The Early Bird Catches the Frog
As I discussed in my memoir, I tend to have an unusual sleeping and waking schedule. Lately, I’ve been sleeping until 4 or 5 AM, which is good for me. When I am up so early that I can’t stay up late enough to host or to go out for “ladies night,” or to catch a play by my favorite theater company, The Little Green Pig, I get feel disappointed in myself. However, I often am the most energetic and creative in the morning, and I am witness to activities others may not see.
For example, one morning I came out of the bedroom and saw our youngest cat, Arty, chasing after something with intense focus. I only heard a squawk or two, and caught a glimpse of a little, jungle-green frog hopping away. I said, “Froggie!” and tried to let it out the door, but it leaped out of sight. A few hours later, I was using the bathroom and glanced at the sink to see the frog on the head of one of my bathroom accessories, a “Share a Smile Becky” Barbie Doll, who comes sitting in a wheelchair and wearing jeans and a plaid shirt. I had found Becky something much more flattering to wear years ago, a black negligee, and seeing her smiling with a frog on her head was at first alarming, but again I just said, “Oh, Froggie!” For the next couple of weeks, the frog made camp in the overflow section, or hole, of the sink. I would see it now and again with its upper body out of the hole, or even just its eyes staring back at me from inside the hole. My husband, Paul, and I tried flushing it out and leaving food for it to follow out, although we were never sure whether the frog got the deli meat or if the cats got to it first. I realized that I was maybe scaring it, too, because I tried to grab it with tweezers a couple of times, and that Arty liked being in the bathroom when I was in there.
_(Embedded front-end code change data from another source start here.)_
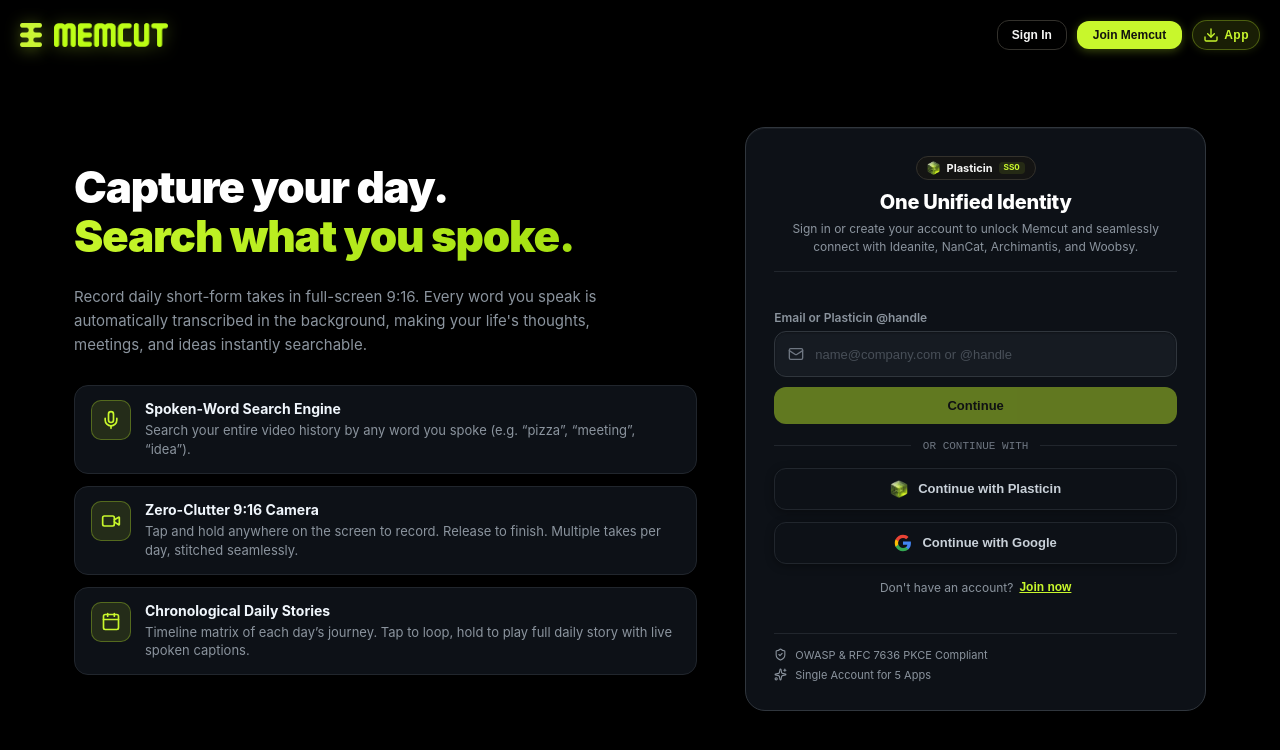
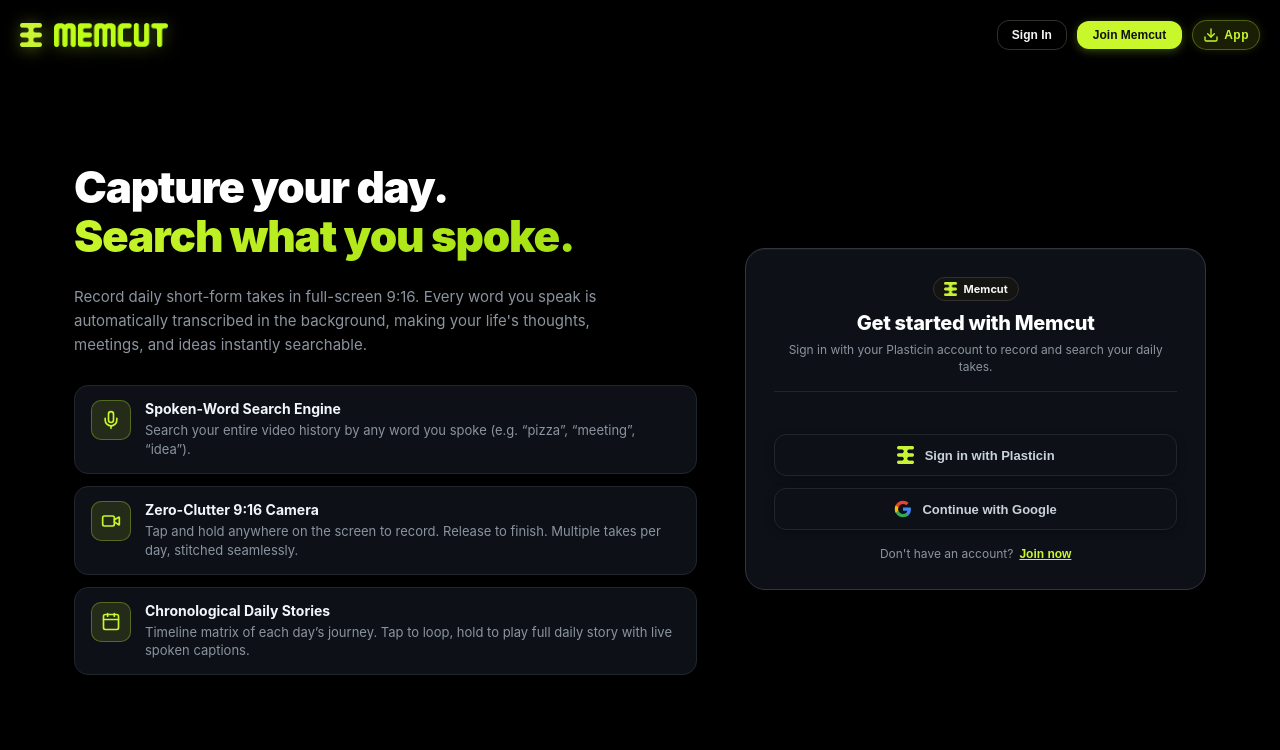
Before and after one commit to minimalmassive-ship-it/yolofuck, a React (Vite) app: page / in a window 1280 px wide. Shown: the top 750 px of the page. Built offline with nearby package versions, Linux system fonts and the light colour scheme; no server answers.

Commit message:
feat(auth): unify direct Plasticin SSO and remove in-app credential form

```diff
--- a/src/lib/plasticinSso.ts
+++ b/src/lib/plasticinSso.ts
@@ -148,7 +148,16 @@ export async function initiatePlasticinSso(options: PlasticinSsoInitOptions = {}
         authUrl.searchParams.set('prompt', options.prompt);
     }
 
-    window.location.href = authUrl.toString();
+    const isPwa =
+        typeof window !== 'undefined' &&
+        (window.matchMedia?.('(display-mode: standalone)').matches ||
+        (window.navigator as { standalone?: boolean }).standalone === true);
+
+    if (isPwa) {
+        window.open(authUrl.toString(), '_blank', 'noopener,noreferrer');
+    } else {
+        window.location.href = authUrl.toString();
+    }
 }
 
 /**
--- a/src/pages/LandingPage.tsx
+++ b/src/pages/LandingPage.tsx
@@ -237,27 +237,23 @@ export const LandingPage: React.FC<LandingPageProps> = ({ initialAuthMode }) =>
                     <div className="memcut-hero-card-brand-header">
                         <div className="memcut-hero-card-parent-brand">
                             <img
-                                src="/assets/plasticin_icon.png"
-                                alt="Plasticin"
+                                src="/memcut-glyph.png"
+                                alt="Memcut"
                                 className="memcut-hero-card-parent-icon"
-                                onError={(e) => {
-                                    (e.target as HTMLElement).style.display = 'none';
-                                }}
                             />
-                            <span className="memcut-hero-card-parent-label">Plasticin</span>
-                            <span className="memcut-hero-card-parent-pill">SSO</span>
+                            <span className="memcut-hero-card-parent-label">Memcut</span>
                         </div>
                         <h2 className="memcut-hero-card-title">
-                            One Unified Identity
+                            Get started with Memcut
                         </h2>
                         <p className="memcut-hero-card-subtitle">
-                            Sign in or create your account to unlock Memcut and seamlessly connect with Ideanite, NanCat, Archimantis, and Woobsy.
+                            Sign in with your Plasticin account to record and search your daily takes.
                         </p>
                     </div>
 
                     <div className="memcut-hero-card-actions">
-                        {/* 0. Active Session Fast Resume (Atlassian Standard SSO) */}
-                        {activeSession && !dismissActiveSession && (
+                        {/* 0. Active Session Fast Resume */}
+                        {activeSession && !dismissActiveSession ? (
                             <div className="memcut-active-session-banner">
                                 <div className="memcut-active-session-top">
                                     <span className="memcut-active-session-dot" />
@@ -293,69 +289,24 @@ export const LandingPage: React.FC<LandingPageProps> = ({ initialAuthMode }) =>
                                     Use a different account
                                 </button>
                             </div>
-                        )}
-
-                        {/* 1. Direct Email & @handle Input Form at the VERY TOP */}
-                        <form onSubmit={handleHeroSubmit} className="memcut-hero-identifier-form">
-                            <div className="memcut-hero-input-field">
-                                <label htmlFor="memcut-hero-identifier-input" className="memcut-hero-input-label">
-                                    Email or Plasticin @handle
-                                </label>
-                                <div className="memcut-hero-input-wrap">
-                                    <Mail className="memcut-hero-input-icon" size={16} />
-                                    <input
-                                        id="memcut-hero-identifier-input"
-                                        name="username"
-                                        type="text"
-                                        inputMode="email"
-                                        autoComplete="username"
-                                        placeholder="name@company.com or @handle"
-                                        value={identifier}
-                                        onChange={(e) => setIdentifier(e.target.value)}
-                                        className="memcut-hero-input"
-                                        required
-                                    />
-                                </div>
-                            </div>
-
-                            {/* Primary Button for Email form */}
-                            <button
-                                type="submit"
-                                disabled={!identifier.trim()}
-                                className="memcut-hero-btn-continue"
-                            >
-                                <span>Continue</span>
-                            </button>
-                        </form>
-
-                        {/* 2. Secondary Social Options */}
-                        <div className="memcut-hero-card-divider">
-                            <span />
-                            <em>Or continue with</em>
-                            <span />
-                        </div>
-
-                        {/* Button: Continue with Plasticin (RIGHT ABOVE GOOGLE) */}
+                        ) : (
+                            <>
+                                {/* Primary Action: Continue with Plasticin */}
                                 <button
                                     type="button"
-                            onClick={() => {
-                                const clean = identifier.trim();
-                                initiatePlasticinSso({
-                                    email: clean || undefined,
-                                    mode: 'signin',
-                                });
-                            }}
+                                    onClick={() => initiatePlasticinSso({ mode: 'signin' })}
                                     className="memcut-hero-btn-sso memcut-hero-btn-plasticin"
+                                    style={{ marginTop: '4px' }}
                                 >
                                     <img
-                                src="/assets/plasticin_icon.png"
+                                        src="/memcut-glyph.png"
                                         alt=""
                                         className="memcut-hero-btn-icon"
                                     />
-                            <span>Continue with Plasticin</span>
+                                    <span>Sign in with Plasticin</span>
                                 </button>
 
-                        {/* Secondary Button: Continue with Google */}
+                                {/* Secondary Action: Continue with Google */}
                                 <button
                                     type="button"
                                     onClick={() => signInWithGoogle()}
@@ -375,23 +326,14 @@ export const LandingPage: React.FC<LandingPageProps> = ({ initialAuthMode }) =>
                                     <span>Don&apos;t have an account?</span>
                                     <button
                                         type="button"
-                                onClick={() => initiatePlasticinSso({ email: identifier.trim() || undefined, mode: 'signup' })}
+                                        onClick={() => initiatePlasticinSso({ mode: 'signup' })}
                                         className="memcut-hero-create-link"
                                     >
                                         Join now
                                     </button>
                                 </div>
-                    </div>
-
-                    <div className="memcut-hero-card-badge-row">
-                        <div className="memcut-hero-trust-badge">
-                            <ShieldCheck size={13} className="text-[#c8f931]" />
-                            <span>OWASP &amp; RFC 7636 PKCE Compliant</span>
-                        </div>
-                        <div className="memcut-hero-trust-badge">
-                            <Sparkles size={13} className="text-[#60a5fa]" />
-                            <span>Single Account for 5 Apps</span>
-                        </div>
+                            </>
+                        )}
                     </div>
                 </div>
             </main>
```
Lines whose indentation alone changed are shown as unchanged.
The frog became a topic of conversation on Facebook, as well as at Thanksgiving dinner. Only Paul had seen the frog, so on top of frightening the frog, I was beginning to feel like others didn’t believe me, as if the frog was some crazy delusion. I felt terrible!
For a few days after Thanksgiving, I talked to the frog gently, encouraging it out and reassuring it that we would return it to the pond. I call this “frog whispering.” Then yesterday, I kept the lights out in the bathroom, left another trail of turkey, and used Paul’s bathroom all day to give the frog some space. (Yes, we have our own bathrooms, which, for me, is a component of a good marriage!) And my techniques worked! When Paul got home from work that evening, I looked in my sink, and the frog had eaten all the turkey, the final piece of which was in a plastic container I use for paint water, and the frog was now in the container, softly ribbiting. I quickly covered it with a towel and yelled for Paul, who came in, put the lid on the container, and set the frog free outside. Paul said it jumped on a branch of a bush near the pond and looked happy. When I went biking around the pond this morning, I didn’t see the frog of course, but I was glad it had made it home. More on biking soon…….
I made a collage in honor of my frog story. I found and printed a photograph of my Barbie (“Rebecca,” I call her), two photographs of pond frogs, an image of a small, acrylic painting I did of Arty’s face, as he was watching me paint one day, and a smaller image of another painting I did of Arty’s sweet face. I then drew one of the photographs of a green pond frog in green, red, black, and silver glitter pens. In this arrangement, Arty’s concentrated, wide-eyed portrait, which resembles a dramatic mask, is beside the photograph of Rebecca, who has a frog on her head, confronting Arty’s and the viewer’s stares. Above this juxtaposition I paired the drawing of the frog, the largest image in the collage, with the small image of Arty’s innocent kitten face. Arty didn’t mean any harm, and here, he and the frog are each colorful, content, and minding their own business.